I told Jon what happened last night when he came over after work.  He didn't say much at first...he just watched me as I was talking and shook his head.  I saw tears in his eyes and he started asking me questions... Why did you think to do that?  I told him, I don't know... I've wanted to do that for awhile and when I looked in my rearview mirror at the car behind me, I saw the woman behind the wheel lay her head down on the steering wheel.  She kept wiping her eyes, too.  I don't know if it was just instinct or common human nature, but something tells me it was a whisper from God.  God is very much present and living on Earth.  We might not see him physically, but we see him everywhere, if we really open our eyes and look around.  Just look at the way the flowers bloom in Spring, or how the seasons change and the days get longer, so that as children, we are able to play outside longer in the summer.  Just look at the way people find it in their hearts to adopt a dog that needs a home from the pound.  Just look at the way God put you in the right place at the right time so that you'd meet the person that would one day become your husband or your wife.  Just look at the way you prayed for a girl with necrotizing fasciitis who wasn't supposed to live, and she lived and she got to keep her leg, too.  Sometimes it is so hard to see God, but He is there, and listening to a whisper might just save someone's life.  I believe that  people are put on Earth to take care of each other.  "We Belong To Each Other."-G.M*.

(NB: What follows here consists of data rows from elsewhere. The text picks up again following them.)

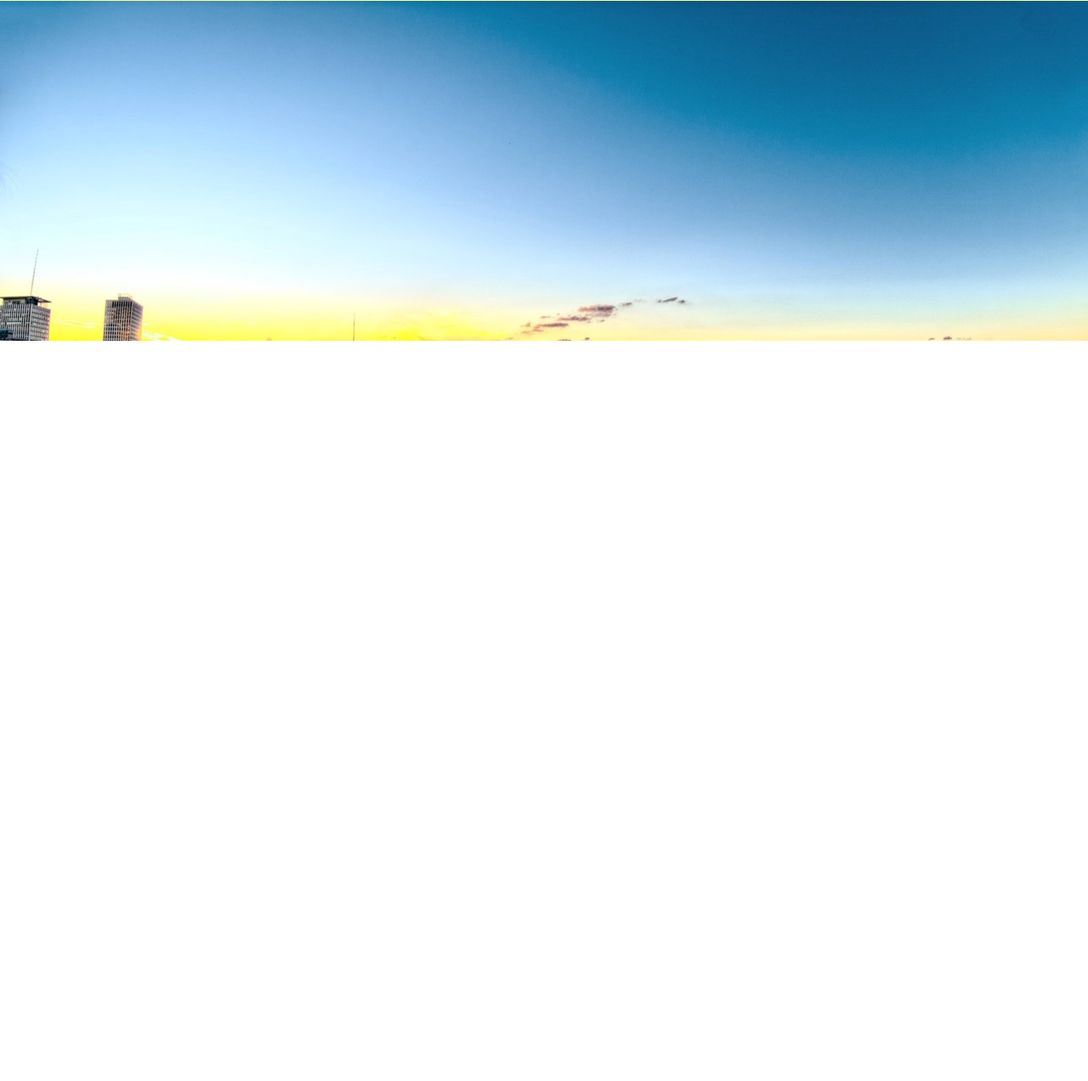
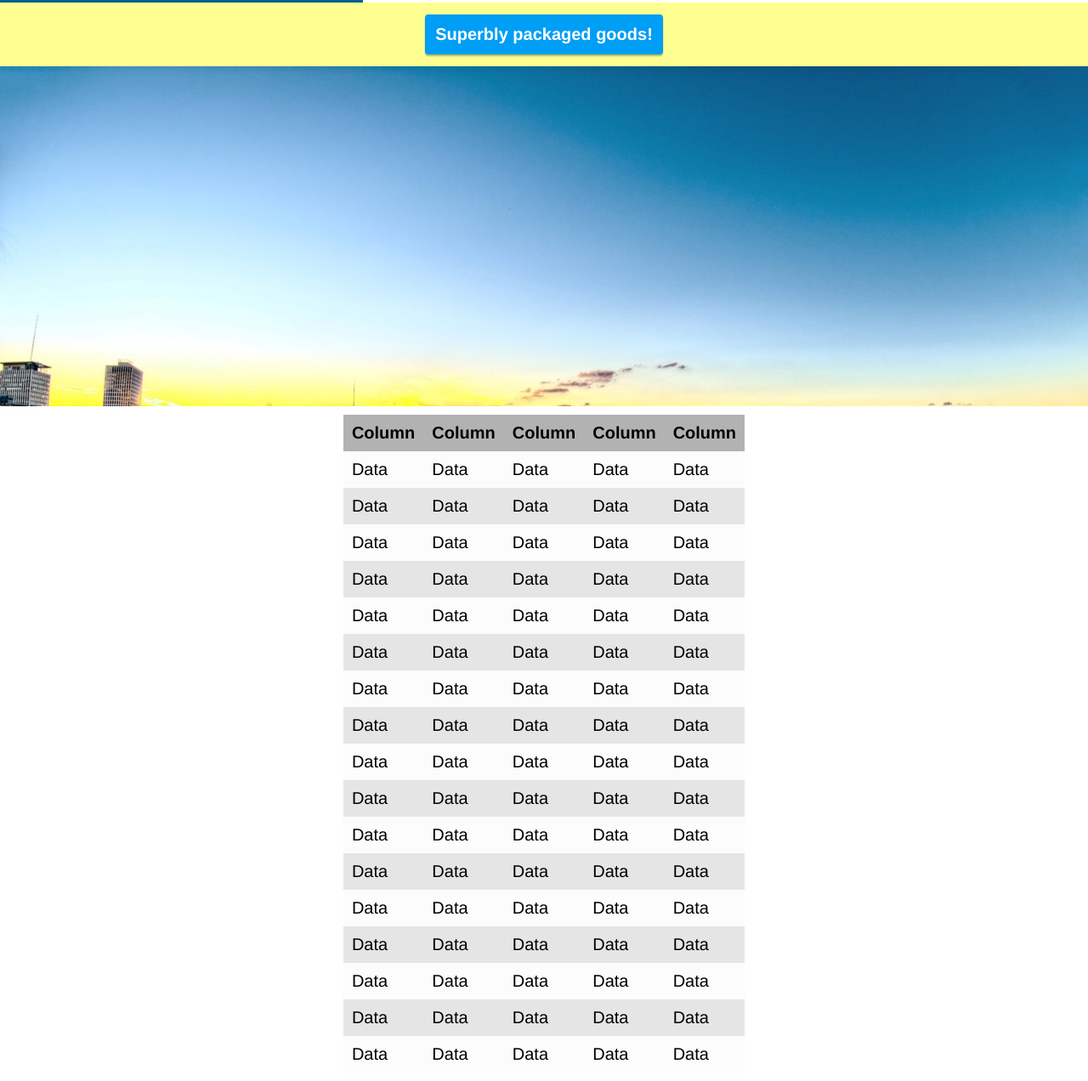
Before and after one commit to tomsoderlund/flexsite, a plain HTML site: page index.html in a window 1280 px wide. Shown: the part 1191-2463 px from the top of the page at 85% size. Before the commit the page ends 1592 px from the top, so only its background shows below. Drawn offline with Linux system fonts and the light colour scheme.

Commit message:
Table support

```diff
--- a/index.html
+++ b/index.html
@@ -5,6 +5,8 @@
 <meta http-equiv="content-type" content="text/html;charset=UTF-8"/>
 <meta name="description" content="description">
 <meta name="viewport" content="width=device-width, initial-scale=1.0, maximum-scale=1.0, user-scalable=no">
+<meta name="apple-mobile-web-app-capable" content="yes"/>
+<meta name="apple-mobile-web-app-status-bar-style" content="black-translucent">
 <link rel="icon" type="image/x-icon" href="./favicon.ico">
 <link rel="stylesheet" type="text/css" href="./styles/flexsite.css">
 <link rel="stylesheet" type="text/css" href="./styles/theme.css">
@@ -19,27 +21,167 @@
 	<section class="full color2" style="background-image: url(./images/unsplash-scott-webb-12981.jpg);">
 		<h1>A beautiful golden sun is setting</h1>
 		<p>The sky is on fire</p>
-	</section><section class="half color1">
+	</section>
+	<section class="half color1a">
 		<div class="card top">
 			<h2>A large neon sign rises into shot</h2>
 			<h3>It rests on top of a skyscraper</h3>
 			<p>The building is neither past nor future in design but a bit of both.</p>
 		</div>
-	</section><section class="half color3">
+	</section>
+	<section class="half color3">
 		<div class="card">
 			<img src="images/unsplash-scott-webb-12981.jpg" alt="">
 		</div>
-	</section><section class="full_thin color2">
+	</section>
+	<section class="full_thin color2">
 		<input type="" placeholder="email">
 	</section>
-	</section><section class="third color1">
+	<section class="third color1a">
 		<img src="images/unsplash-scott-webb-12981.jpg" alt="">
-	</section><section class="third color3">
-	</section><section class="third color1">
 	</section>
-	</section><section class="full_thin color2">
-		<button type="" class="color4">Superbly packaged goods!</button>
-	</section><section class="full color2" style="background-image: url(./images/unsplash-scott-webb-12981.jpg);">
+	<section class="third color3">
+	</section>
+	<section class="third color1a">
+	</section>
+	<section class="full_thin color2">
+		<button type="" class="color1b">Superbly packaged goods!</button>
+	</section>
+	<section class="full color2" style="background-image: url(./images/unsplash-scott-webb-12981.jpg);">
+	</section>
+	<section class="full white">
+		<table>
+			<thead>
+				<tr>
+					<th>Column</th>
+					<th>Column</th>
+					<th>Column</th>
+					<th>Column</th>
+					<th>Column</th>
+				</tr>
+			</thead>
+			<tbody>
+				<tr>
+					<td>Data</td>
+					<td>Data</td>
+					<td>Data</td>
+					<td>Data</td>
+					<td>Data</td>
+				</tr>
+				<tr>
+					<td>Data</td>
+					<td>Data</td>
+					<td>Data</td>
+					<td>Data</td>
+					<td>Data</td>
+				</tr>
+				<tr>
+					<td>Data</td>
+					<td>Data</td>
+					<td>Data</td>
+					<td>Data</td>
+					<td>Data</td>
+				</tr>
+				<tr>
+					<td>Data</td>
+					<td>Data</td>
+					<td>Data</td>
+					<td>Data</td>
+					<td>Data</td>
+				</tr>
+				<tr>
+					<td>Data</td>
+					<td>Data</td>
+					<td>Data</td>
+					<td>Data</td>
+					<td>Data</td>
+				</tr>
+				<tr>
+					<td>Data</td>
+					<td>Data</td>
+					<td>Data</td>
+					<td>Data</td>
+					<td>Data</td>
+				</tr>
+				<tr>
+					<td>Data</td>
+					<td>Data</td>
+					<td>Data</td>
+					<td>Data</td>
+					<td>Data</td>
+				</tr>
+				<tr>
+					<td>Data</td>
+					<td>Data</td>
+					<td>Data</td>
+					<td>Data</td>
+					<td>Data</td>
+				</tr>
+				<tr>
+					<td>Data</td>
+					<td>Data</td>
+					<td>Data</td>
+					<td>Data</td>
+					<td>Data</td>
+				</tr>
+				<tr>
+					<td>Data</td>
+					<td>Data</td>
+					<td>Data</td>
+					<td>Data</td>
+					<td>Data</td>
+				</tr>
+				<tr>
+					<td>Data</td>
+					<td>Data</td>
+					<td>Data</td>
+					<td>Data</td>
+					<td>Data</td>
+				</tr>
+				<tr>
+					<td>Data</td>
+					<td>Data</td>
+					<td>Data</td>
+					<td>Data</td>
+					<td>Data</td>
+				</tr>
+				<tr>
+					<td>Data</td>
+					<td>Data</td>
+					<td>Data</td>
+					<td>Data</td>
+					<td>Data</td>
+				</tr>
+				<tr>
+					<td>Data</td>
+					<td>Data</td>
+					<td>Data</td>
+					<td>Data</td>
+					<td>Data</td>
+				</tr>
+				<tr>
+					<td>Data</td>
+					<td>Data</td>
+					<td>Data</td>
+					<td>Data</td>
+					<td>Data</td>
+				</tr>
+				<tr>
+					<td>Data</td>
+					<td>Data</td>
+					<td>Data</td>
+					<td>Data</td>
+					<td>Data</td>
+				</tr>
+				<tr>
+					<td>Data</td>
+					<td>Data</td>
+					<td>Data</td>
+					<td>Data</td>
+					<td>Data</td>
+				</tr>
+			</tbody>
+		</table>
 	</section>
 
 </main>
--- a/styles/flexsite.css
+++ b/styles/flexsite.css
@@ -16,6 +16,10 @@ body, main {
 }
 
 /*----- Typography -----*/
+
+body {
+	font-family: sans-serif;
+}
 
 h1, h2, h3 {
 	text-align: center;
@@ -38,10 +42,10 @@ h3 {
 
 section {
 	width: 10rem;
-	height: 10rem;
-	line-height: initial;
+	height: auto;
 	padding: 0.5em;
 	background-size: cover;
+	background-color: rgba(0,0,0, 0.05);
 	/* Flexbox: */
 	display: inline-flex;
 	flex-direction: column;
@@ -52,21 +56,21 @@ section {
 
 .full, .full_thin {
 	width: 100%;
-	height: 50vh;
+	min-height: 50vh;
 }
 
 .full_thin {
-	height: auto;
+	min-height: auto;
 }
 
 .half {
 	width: 50%;
-	height: 40vh;
+	min-height: 40vh;
 }
 
 .third {
 	width: 33.33%;
-	height: 40vh;
+	min-height: 30vh;
 }
 
 /* Landscape layout */
@@ -126,23 +130,26 @@ table {
 	border-collapse: collapse;
 }
 
+thead tr {
+	background-color: rgba(0,0,0, 0.3);
+}
+
 td, th {
-	border: 2px solid #708090;
+	/* border: 2px solid rgba(0,0,0, 0.1); */
 	padding: 0.5em;
 }
 
-thead tr {
-	background-color: #708090;
-	color: white;
+tbody tr:nth-child(2n+0) {
+	background-color: rgba(0,0,0, 0.1);
 }
 
-tr:nth-child(2n+0) {
-	background-color: #cfd5da;
+tbody tr:nth-child(2n+1) {
+	background-color: rgba(0,0,0, 0.01);
 }
 
 /* Nice & simple: Button - http://codepen.io/tomsoderlund/pen/qqyzqp */
 button {
-	background-color: dodgerblue;
+	background-color: gray;
 	border-radius: 0.2em;
 	border: none;
 	box-shadow: 0 2px 2px rgba(0,0,0, 0.3);
@@ -152,8 +159,7 @@ button {
 	font-family: inherit;
 	font-size: inherit;
 	font-weight: bold;
-	width: 33.33%;
-	min-width: 12em;
+	min-width: 10em;
 	outline: none;
 	padding: 0.6em;
 	margin: 0.2em;
@@ -183,8 +189,7 @@ select {
 	color: inherit;
 	font-family: inherit;
 	font-size: inherit;
-	width: 33.33%;
-	min-width: 12em;
+	min-width: 10em;
 	padding: 0.6em;
 	margin: 0.2em;
 }
--- a/styles/theme.css
+++ b/styles/theme.css
@@ -8,8 +8,15 @@ body {
 
 /*----- Colors -----*/
 
-.color1 {
+.white {
+	background-color: white;
+}
+
+.color1a {
 	background-color: #026092;
+}
+.color1b {
+	background-color: #009ef4;
 }
 .color2 {
 	background-color: #ffff91;
@@ -17,6 +24,9 @@ body {
 .color3 {
 	background-color: #ff809a;
 }
-.color4 {
+
+/*----- Buttons & Input -----*/
+
+button {
 	background-color: #009ef4;
 }
```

Jon then asked me, "Why the happy meals?"  The woman's plan, yesterday, was to get happy meals for her children so that they'd be happy and occupied when she went upstairs to swallow the pills.  She also told me that she wanted the kids to remember that their mama bought them happy meals before she died.  She wanted them to know that she loved them.  I hurt in my heart when she told me this.  I knew this mama loved her babies.  She hurt so bad that she felt there was no other way.  I told her that I understood how it feels to be at the bottomest of bottoms.  I told her my story... about the hell....and about the heaven.  I told her that when I lost my hair, I spent a week crying on the bathroom floor.  I told her that Jon held me for hours and we cried together.  I told her that I lived.  I survived.  And I'm stronger now.  I told her that I had to go to my bridal shower in a walker.  And I won't be able to wear a bikini on my honeymoon, because my scars are everywhere.  And then I told her about all of you guys.  All of you guys who prayed for me and saved my life and my leg.  I told her that maybe God put me on medical leave from work so that I could help her out.  I told her I'll watch her babies anytime she needs a break.  I gave her my gift card to the spa and I'm going to watch her babies for her so she can go get pretty.  I gave her my phone number and made her promise she'd call me if she felt like taking those pills again.

I hope that eventually I'll get her to go get professional help.  Because even though "We Belong To Each Other" (G.M.*), sometimes we need bigger help than our friends can give us.

I am so thankful that I decided to get that McDonald's diet coke yesterday.